Jen discusses the cut of beef that is preferred for this recipe. Her recommended eye of chuck was not available, so I chose chuck steak. I have no complaints. Plus I didn’t need to slice it before marinating, which was a nice bonus.

You could always go with the classic cheddar-sour cream-lettuce combination for toppings, but I really love the queso fresco-avocado-salsa direction that Jen recommends.

6 servings

2 tablespoons vegetable oil
2 tablespoons white vinegar
2 tablespoons lime juice
1½ teaspoons ground cumin
1½ tsps chili powder
1 teaspoon salt
3 garlic cloves, peeled and smashed
1½ pounds chuck steak
1 cup vegetable oil
24 corn tortillas
toppings: lettuce, queso fresco, salsa, guacamole, etc.

1. In a gallon-size zip-top bag, combine the oil, vinegar, lime juice, salt, spices and garlic. Add the meat and squish the bag around to make sure the meat is fully coated. Refrigerate for at least 4 hours or overnight.

2. Adjust an oven rack to the middle position and heat the oven to 350 degrees. Dump the contents of the bag into a baking dish just large enough to fit the meat in a single layer. Cover the pan with foil; bake until the meat is tender enough to shred easily, about 2 hours. Use two forks to pull the meat into shreds. Lower the oven temperature to 250 degrees.

3. Heat the oil in an 8-inch skillet over medium heat. Slide a tortilla into the oil; use tongs to fold the tortilla in half and hold it partially open. Flip after about 1 minute. Fry for an additional minute, until the tortilla is slightly crisp.

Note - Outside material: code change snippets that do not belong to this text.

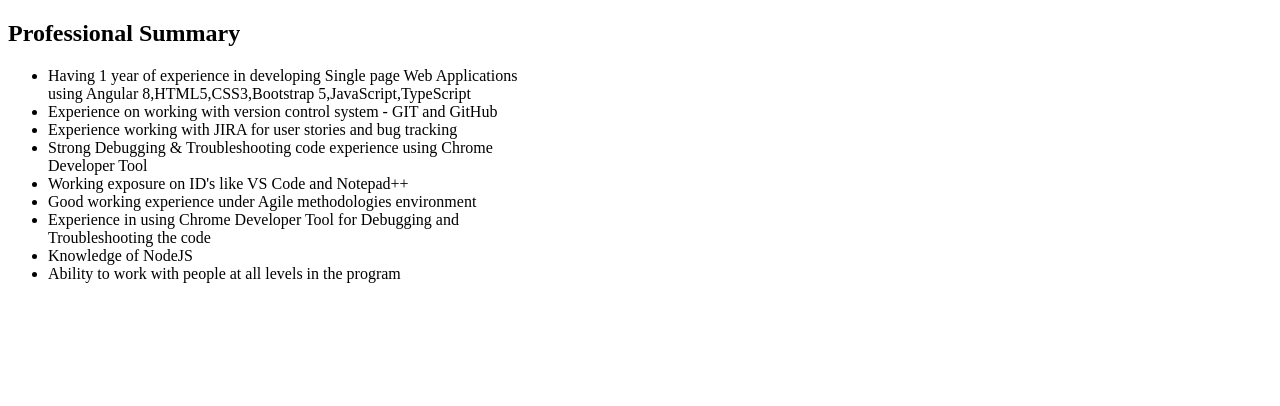
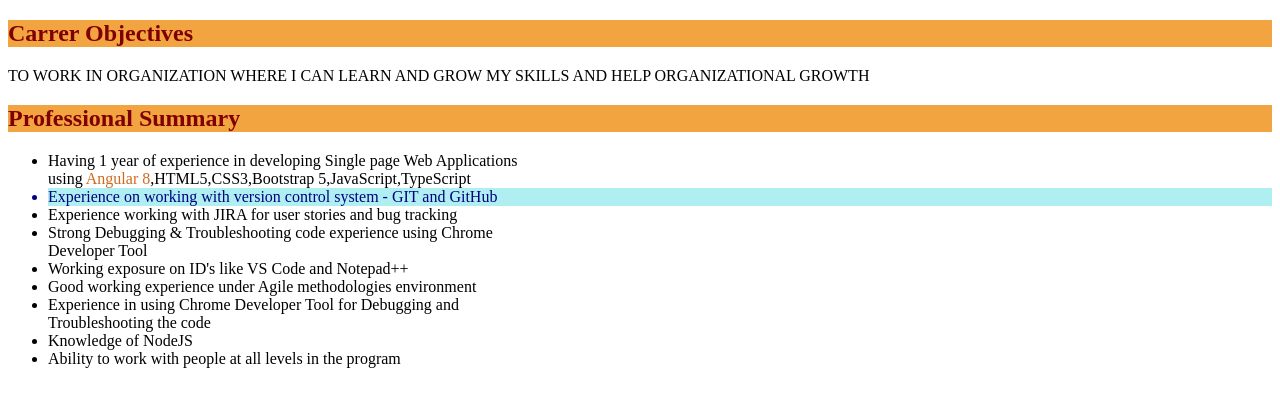
Before and after one commit to RahulChayal/MyProfile, a plain HTML site: page home.html in a window 1280 px wide. Drawn offline with Linux system fonts and the light colour scheme.

Commit message:
update home page
change heading font colour & background

```diff
--- a/home.html
+++ b/home.html
@@ -2,12 +2,25 @@
 <html>
 <head>
     <title>Home</title>
+    <style>
+        h2 {
+           color: maroon; background-color: rgb(241, 164, 64);
+        }
+        .techstack{
+            color: navy ; background-color: rgb(176, 239, 241);
+        }
+        #Angular {
+            color: chocolate;
+        }
+    </style>
 </head>
 <body>
+    <h2>Carrer Objectives</h2>
+    <p>TO WORK IN ORGANIZATION WHERE I CAN LEARN AND GROW MY SKILLS AND HELP ORGANIZATIONAL GROWTH</p>
     <h2>Professional Summary </h2>
     <ul>
-        <li>Having 1 year of experience in developing Single page Web Applications <br>using Angular 8,HTML5,CSS3,Bootstrap 5,JavaScript,TypeScript </li>
-        <li>Experience on working with version control system - GIT and GitHub  </li>
+        <li>Having 1 year of experience in developing Single page Web Applications <br>using <span id="Angular">Angular 8</span>,HTML5,CSS3,Bootstrap 5,JavaScript,TypeScript </li>
+        <li class="techstack">Experience on working with version control system - GIT and GitHub  </li>
         <li>Experience working with JIRA for user stories and bug tracking</li>
         <li>Strong Debugging & Troubleshooting code experience using Chrome<br> Developer Tool </li>
         <li>Working exposure on ID's like VS Code and Notepad++ </li>
```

Continue with the remaining tortillas, storing the fried tortillas in the warm oven. Serve with shredded meat and desired toppings.